A Rapid Review With Meta-Analysis And Trial Sequential Analysis Of Randomized Controlled Trials
KEY FINDINGS: There is limited evidence from RCTs to suggest that F-TCC has a shorter ulcer healing time compared with RCW among adults with diabetic NPFUs. Properly designed and conducted RCTs are still required for a stronger evidence base.
BACKGROUND: Healing time for neuropathic planter foot ulcers (NPFUs) in persons with diabetes may be reduced through use of non-removable fiberglass total contact casting (F-TCC) compared with removable cast walkers (RCWs), although the evidence base is still growing.

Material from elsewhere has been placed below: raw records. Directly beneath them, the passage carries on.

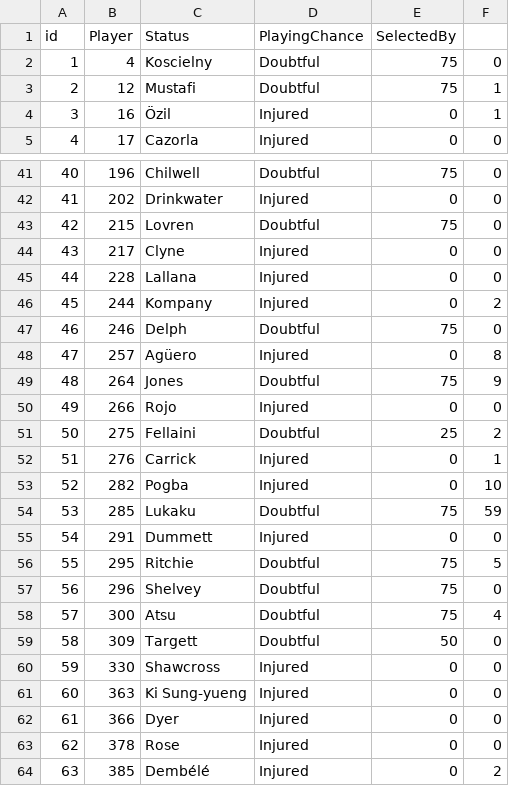
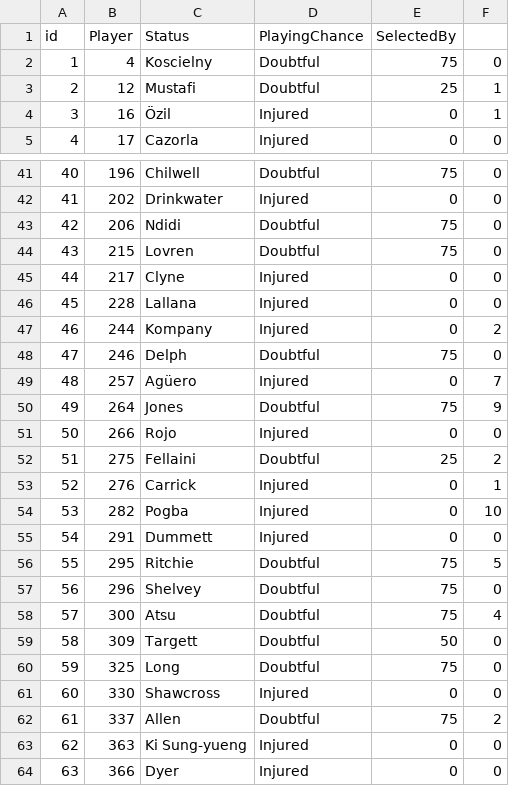
Before and after one commit to gpoudel/FPL-Analytics, a CSV file: fplBoardLive/data/injuryDF_yesterday.csv, drawn as a sheet; only a part is shown, gaps mark what is left out; the shorter side is filled out with more unchanged rows; removed rows and columns are numbered as before the commit, all else as after; the diff names each change by its address in the sheet, - before the commit and + after, or states it on an @@ line.

```diff
--- a/fplBoardLive/data/injuryDF_yesterday.csv
+++ b/fplBoardLive/data/injuryDF_yesterday.csv
-E3 (SelectedBy): 75
+E3 (SelectedBy): 25
+row 43: 42 | 206 | Ndidi | Doubtful | 75 | 0
@@ column A (id) renumbered from row 44 down @@
-F49: 8
+F49: 7
-row 54: 53 | 285 | Lukaku | Doubtful | 75 | 59
+row 60: 59 | 325 | Long | Doubtful | 75 | 0
+row 62: 61 | 337 | Allen | Doubtful | 75 | 2
```
Also changed, not shown: fplBoardLive/data/DailyPriceUpdate.csv, 9 other files.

DETAILS: A rapid review was conducted and systematically searched for, and critically assessed, randomized controlled trials (RCTs) that compared the efficacy of F-TCC versus RCW, focusing on the time to ulcer healing in adult persons (18+ years) with NPFUs and type 1 or type 2 diabetes. We meta-analysed the mean differences and associated 95% CIs using an inverse variance, random-effects model. Also conducted a trial sequential analysis (TSA) to assess if the available evidence is up to the required information size for a robust conclusion. Assessed and quantified statistical heterogeneity between the included studies using the I2 statistic. Out of 102 retrieved citations, five RCTs met the eligibility criteria. Participants' inclusion in relation to stage of ulcer was highly variable as was peripheral neuropathy complicating comparisons. F-TCC appeared to present a shorter ulcer healing time (-5.42 days, 95% CI -9.66 days to -1.17 days; I2 9.9%; 5 RCTs; 169 participants) compared with RCW. This finding was supported by the TSA.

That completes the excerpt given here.